This spinulose fern picture was taken in New York on my hike with Irene. I had to choose between a closeup of the leaf or this long shot with the three fronds. I like the way it fans out from the base, so I chose the long shot. This fern stays GREEN all year under the snow, even when beaten down. Now there is a lesson from God if there ever was one! Thanks for the reminder, Lord!

BLUE is another crusty lichen. And it's blue-gray. If we want real blue we'll have to wait for the crocuses and windflowers- they will be here soon! Well, I don't know exactly what to say about this one. Lichens just make me smile because they are a mystery of cooperation between a fungus that needs food and an algae that needs water, so I'm grateful for things that make me happy.

I also found this very PURPLE black raspberry cane on the walk with Irene. Black raspberries have medium thorns and very reddish-purple canes with a pale bloom on them that can be rubbed off with your fingers. I am very thankful for friends who love to take hikes. Watch over Irene for me, Lord!

I'm sure that will be the last winter rainbow this season! Not that upper Michigan will escape instantly into spring, but probably by the time I collect another set of pictures the change of seasons will be becoming very evident.

See Winter Rainbow I
See Letchworth and Gibsonville


rainfield61 said...

A good idea to present nature in this manner. The kids should have a lot of fun from it.

WiseAcre said...

I was getting a bit tired of posting moss pics but seeing the sporophytes you posted might tempt me to put up my own.

Glad you got to see Letchworth State Park. I haven't been there since I was a kid but I can still see it in my mind. It does make quite an impression.

I'm also happy you stopped by my blog. It might be a keeper but I want it back :)

Anonymous said...

I love the colours of the winter, all the more enjoyable for having to look more carefully for them.

Anonymous said...

I enjoy reading your blog... Can I put this to my blogroll?


Rick (Ratty) said...

Finding the colors of a rainbow is a nice quest for any time of year. I've never tried it before, so it could be fun.

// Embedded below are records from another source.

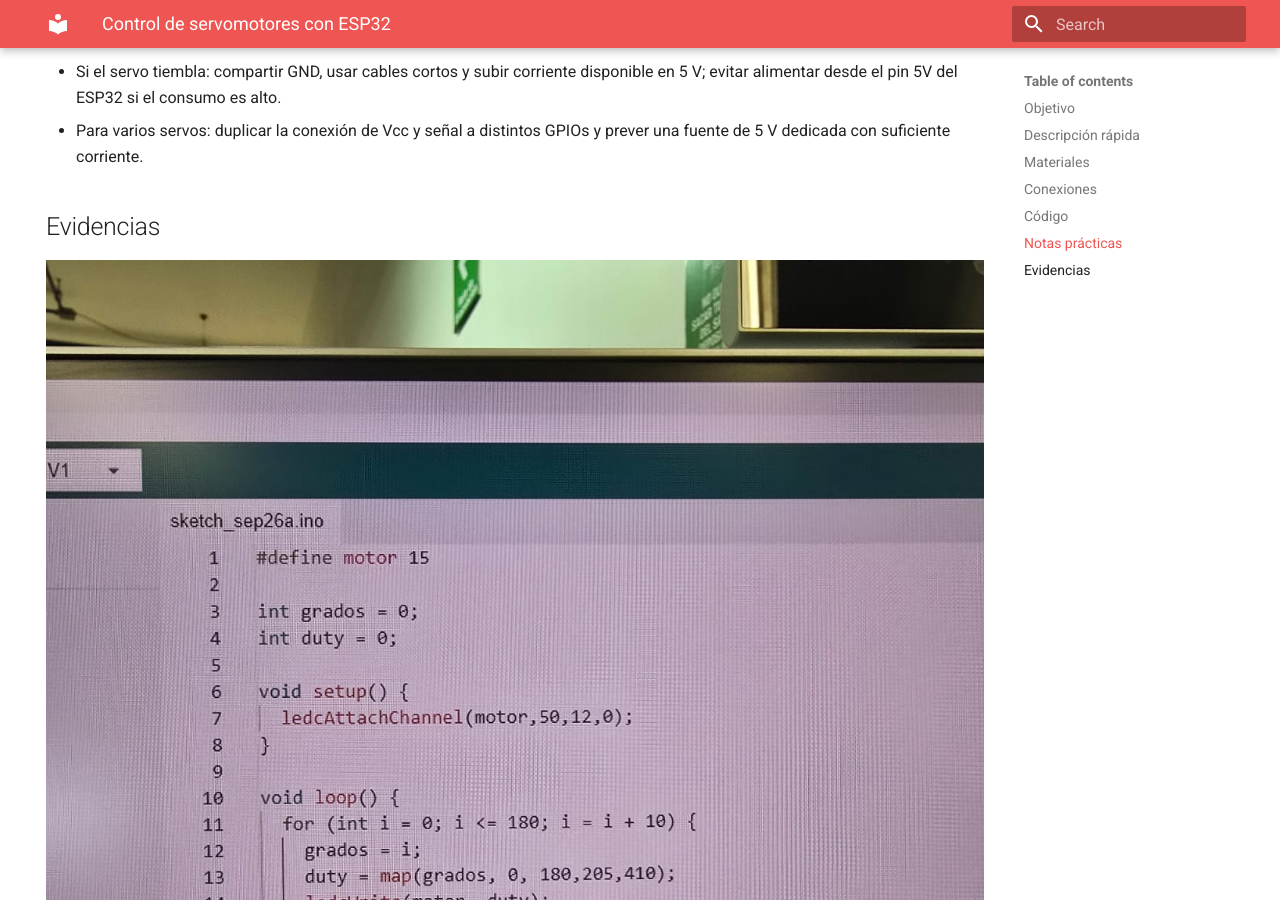
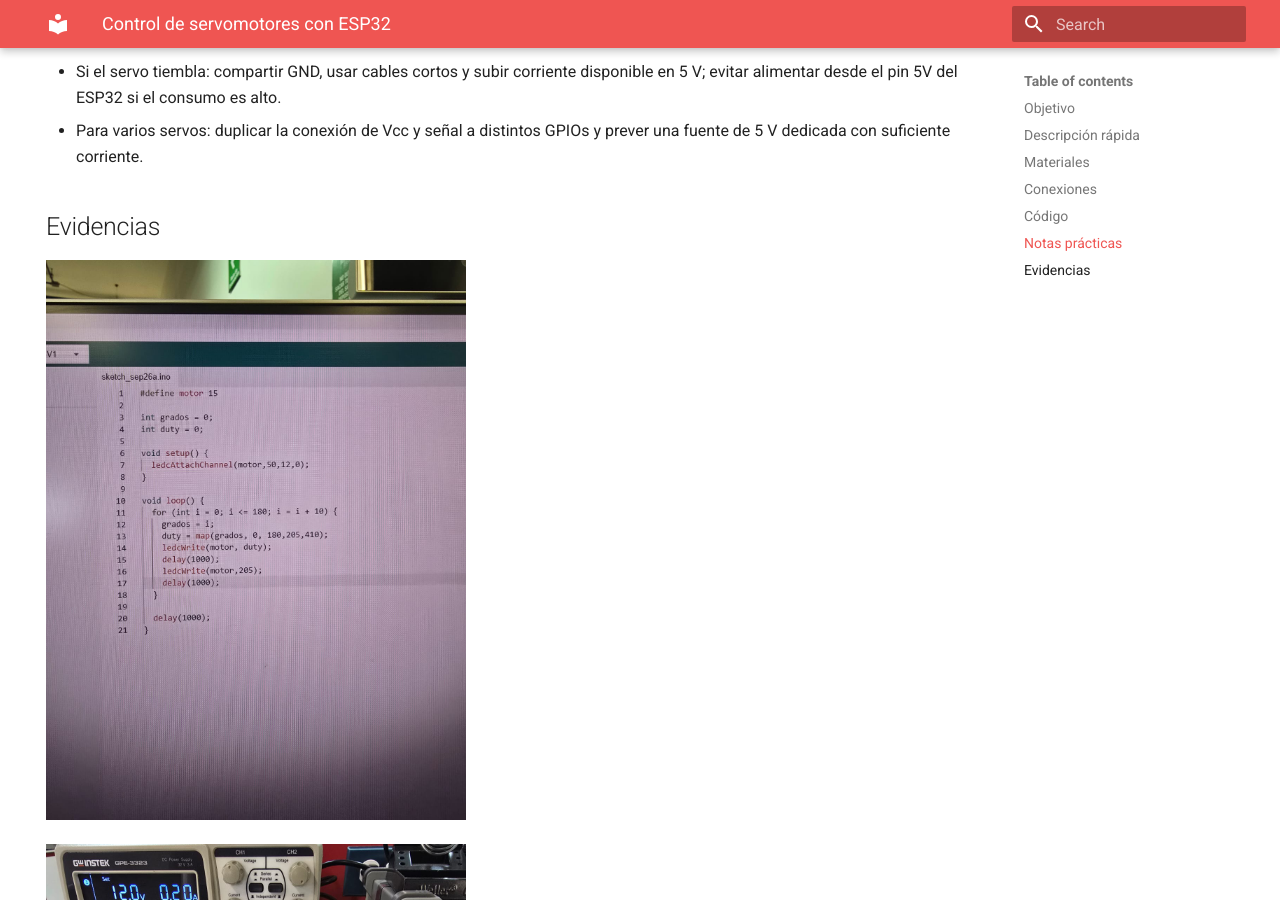
Before and after one commit to aaronale230707-cpu/Introduccion-a-la-mecatronica, an MkDocs documentation site: the page built from docs/Segundo Parcial/Actvidad 7.md, in a window 1280 px wide and 900 px high, scrolled down 1390 px. Built offline with MkDocs 1.6.1 and Material for MkDocs 9.7.7, drawn with Linux system fonts in a browser that asks for light colours.

Commit message:
Update Actvidad 7.md

```diff
--- a/docs/Segundo Parcial/Actvidad 7.md
+++ b/docs/Segundo Parcial/Actvidad 7.md
@@ -55,10 +55,8 @@
 - Para varios servos: duplicar la conexión de Vcc y señal a distintos GPIOs y prever una fuente de 5 V dedicada con suficiente corriente.
 
 ## Evidencias
-![Diagrama del sistema](../recursos/imgs/Segundo/Actividad_7.jpg)
 <img src="../recursos/imgs/Segundo/Actividad_7.jpg" alt="ESP32 + servo + fuente" width="420">
 
-![Diagrama del sistema](../recursos/imgs/Segundo/Circuito_7.jpeg)
 <img src="../recursos/imgs/Segundo/Circuito_7.jpeg" alt="Diagrama dos servos con GND común" width="420">
 
 > Video opcional:
```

Sharkbytes said...

Thanks rainfield- the kids did like it, and I find that I have continued to do it occasionally, over the years, just for myself!

WiseAcre- Hey! Thanks for coming over. Post all the moss pictures you want, I love 'em. I grew up in the Finger Lakes, and still have a good friend there, so I get to see Letchworth and its many wonders fairly often.

A - yes, I especially like making a game where I have to hunt for things and be observant. Although today's post (as in the day after this one) makes me look like a blind idiot!

Hi Ice- I'll PM you.

Ratty- You are such a good observer that I'm sure you would get into the game!

to all- sorry I have been kinda late responding to your great comments today. I have had more work (for actual money) this week, and need to do that when I have it!

Anonymous said...

Wonderful photos! You have quite a discerning eye. I am watching the buds begin on the forsythia here in Pennsylvania. I am ready for spring!

Sharkbytes (TM) said...

Hi Cherlock- Thank you so much! Our buds are just starting to swell... hardly changing color yet although I like to think I can see it if I squint!